--- PROBLEM DESCRIPTION ---
If a line in the entries includes "ipynb", show that line.

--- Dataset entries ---
>>>

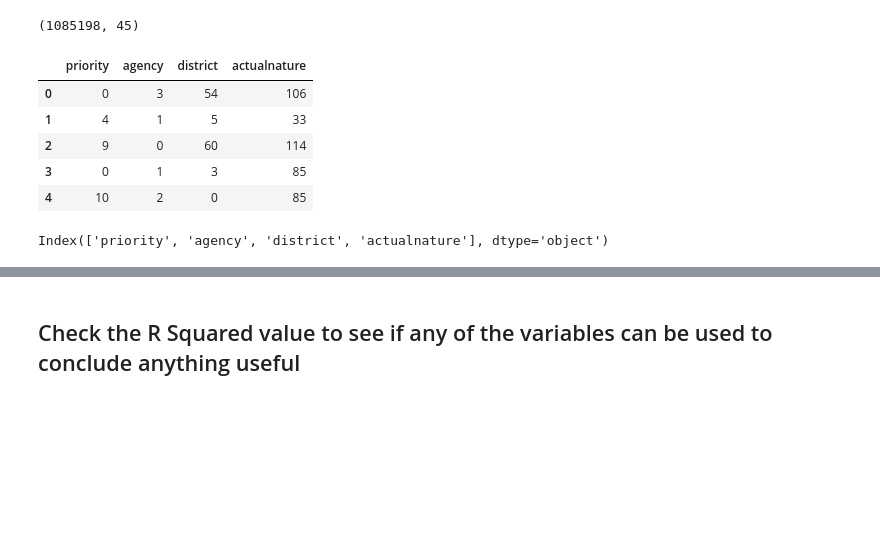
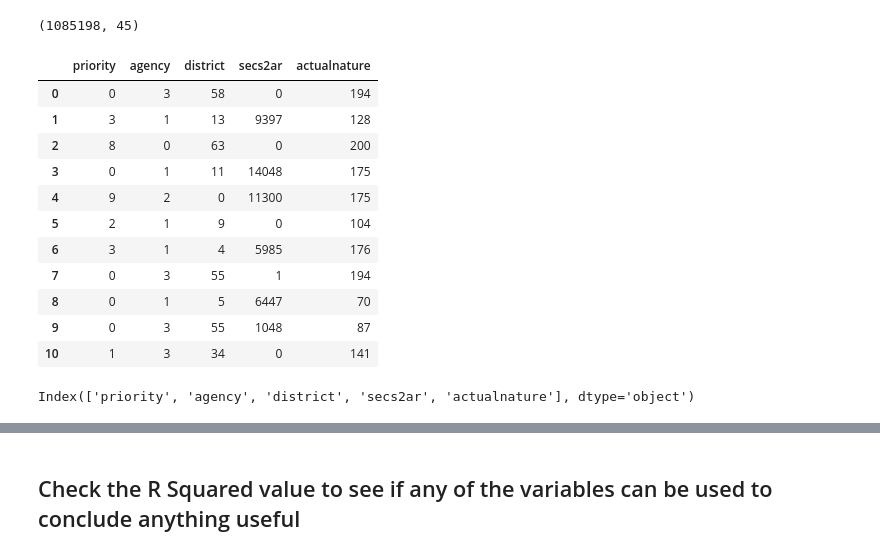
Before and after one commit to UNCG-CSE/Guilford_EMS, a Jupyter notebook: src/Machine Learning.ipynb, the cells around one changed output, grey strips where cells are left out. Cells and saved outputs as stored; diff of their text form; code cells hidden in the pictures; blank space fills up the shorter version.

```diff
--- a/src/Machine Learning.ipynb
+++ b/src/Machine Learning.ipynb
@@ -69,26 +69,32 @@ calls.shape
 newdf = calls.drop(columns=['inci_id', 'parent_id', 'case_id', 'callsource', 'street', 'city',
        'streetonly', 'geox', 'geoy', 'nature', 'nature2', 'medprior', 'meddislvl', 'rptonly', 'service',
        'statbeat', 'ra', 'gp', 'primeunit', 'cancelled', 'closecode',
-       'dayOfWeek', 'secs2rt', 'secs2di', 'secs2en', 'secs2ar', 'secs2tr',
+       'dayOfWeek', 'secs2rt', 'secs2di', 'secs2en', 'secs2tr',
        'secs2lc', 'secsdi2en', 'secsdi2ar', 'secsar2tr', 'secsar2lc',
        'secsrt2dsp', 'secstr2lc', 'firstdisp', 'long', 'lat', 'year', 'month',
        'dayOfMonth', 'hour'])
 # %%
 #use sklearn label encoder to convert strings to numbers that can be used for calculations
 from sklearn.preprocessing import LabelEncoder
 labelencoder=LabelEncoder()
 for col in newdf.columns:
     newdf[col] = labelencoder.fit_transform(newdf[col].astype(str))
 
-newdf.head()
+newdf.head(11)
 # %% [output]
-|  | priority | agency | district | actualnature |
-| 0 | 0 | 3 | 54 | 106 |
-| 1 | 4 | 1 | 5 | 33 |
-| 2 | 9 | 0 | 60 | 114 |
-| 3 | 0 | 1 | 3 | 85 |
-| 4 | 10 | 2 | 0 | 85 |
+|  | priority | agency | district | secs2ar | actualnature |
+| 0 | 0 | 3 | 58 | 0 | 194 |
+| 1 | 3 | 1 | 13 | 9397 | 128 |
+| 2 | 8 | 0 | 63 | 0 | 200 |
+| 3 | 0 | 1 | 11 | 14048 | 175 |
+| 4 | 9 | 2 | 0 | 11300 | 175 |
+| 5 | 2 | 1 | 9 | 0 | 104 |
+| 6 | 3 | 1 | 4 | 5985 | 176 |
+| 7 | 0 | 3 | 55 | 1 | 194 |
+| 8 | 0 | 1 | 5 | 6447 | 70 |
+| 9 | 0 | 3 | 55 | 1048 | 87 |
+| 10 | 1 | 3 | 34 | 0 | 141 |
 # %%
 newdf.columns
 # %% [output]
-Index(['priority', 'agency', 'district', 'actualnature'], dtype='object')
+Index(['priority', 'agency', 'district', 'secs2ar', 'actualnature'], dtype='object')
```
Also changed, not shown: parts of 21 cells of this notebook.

<<<
>>>

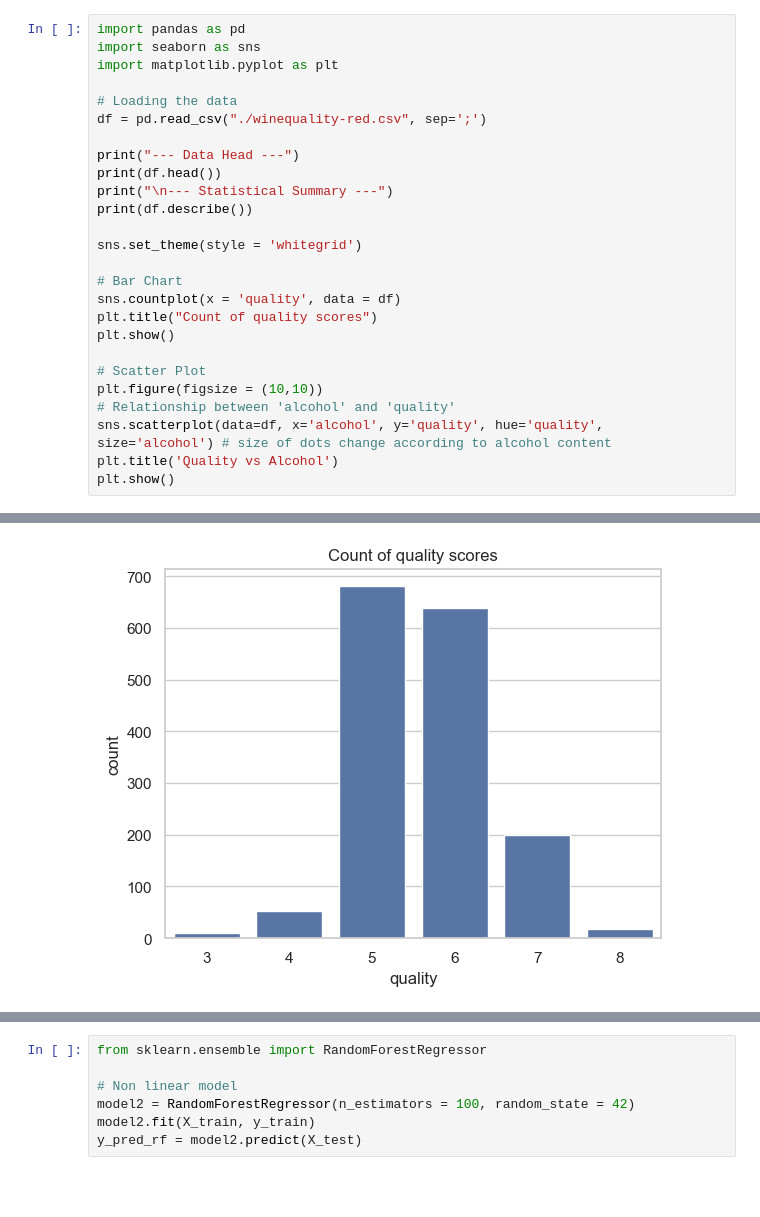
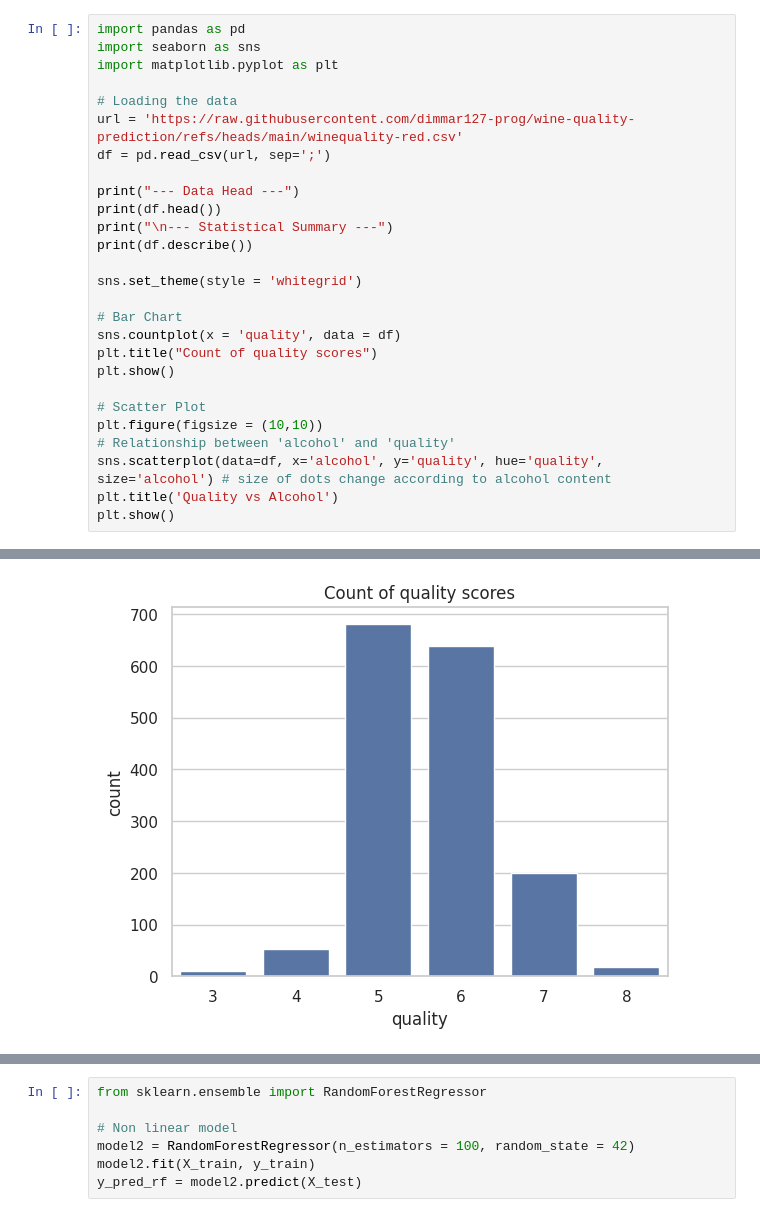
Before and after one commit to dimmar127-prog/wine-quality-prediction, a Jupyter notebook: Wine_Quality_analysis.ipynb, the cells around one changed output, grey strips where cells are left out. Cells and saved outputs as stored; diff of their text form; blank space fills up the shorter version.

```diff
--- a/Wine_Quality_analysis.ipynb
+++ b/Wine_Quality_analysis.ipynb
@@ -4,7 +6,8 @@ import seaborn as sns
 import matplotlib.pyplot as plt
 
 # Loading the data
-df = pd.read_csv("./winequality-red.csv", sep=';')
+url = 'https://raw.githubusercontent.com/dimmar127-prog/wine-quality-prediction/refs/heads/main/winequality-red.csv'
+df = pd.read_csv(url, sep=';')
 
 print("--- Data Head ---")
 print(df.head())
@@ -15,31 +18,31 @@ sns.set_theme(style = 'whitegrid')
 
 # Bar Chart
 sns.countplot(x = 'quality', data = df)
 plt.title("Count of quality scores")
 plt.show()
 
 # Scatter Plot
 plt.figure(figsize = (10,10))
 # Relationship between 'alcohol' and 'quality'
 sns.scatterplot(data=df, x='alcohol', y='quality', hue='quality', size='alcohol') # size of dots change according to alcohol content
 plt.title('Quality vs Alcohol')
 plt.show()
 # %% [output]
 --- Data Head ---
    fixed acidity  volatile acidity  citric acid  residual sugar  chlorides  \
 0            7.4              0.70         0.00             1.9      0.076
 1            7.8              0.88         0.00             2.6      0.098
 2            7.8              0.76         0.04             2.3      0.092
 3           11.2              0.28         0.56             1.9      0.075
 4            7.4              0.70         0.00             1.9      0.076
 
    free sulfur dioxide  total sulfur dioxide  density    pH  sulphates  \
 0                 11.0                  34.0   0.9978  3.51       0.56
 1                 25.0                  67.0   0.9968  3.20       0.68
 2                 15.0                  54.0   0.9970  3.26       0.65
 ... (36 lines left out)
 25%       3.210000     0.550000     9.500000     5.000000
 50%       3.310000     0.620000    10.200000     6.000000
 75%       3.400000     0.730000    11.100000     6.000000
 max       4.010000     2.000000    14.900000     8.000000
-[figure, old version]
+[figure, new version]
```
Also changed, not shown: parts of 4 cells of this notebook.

<<<

--- OUTPUT OF THE TASK ---
Before and after one commit to UNCG-CSE/Guilford_EMS, a Jupyter notebook: src/Machine Learning.ipynb, the cells around one changed output, grey strips where cells are left out. Cells and saved outputs as stored; diff of their text form; code cells hidden in the pictures; blank space fills up the shorter version.
--- a/src/Machine Learning.ipynb
+++ b/src/Machine Learning.ipynb
Before and after one commit to dimmar127-prog/wine-quality-prediction, a Jupyter notebook: Wine_Quality_analysis.ipynb, the cells around one changed output, grey strips where cells are left out. Cells and saved outputs as stored; diff of their text form; blank space fills up the shorter version.
--- a/Wine_Quality_analysis.ipynb
+++ b/Wine_Quality_analysis.ipynb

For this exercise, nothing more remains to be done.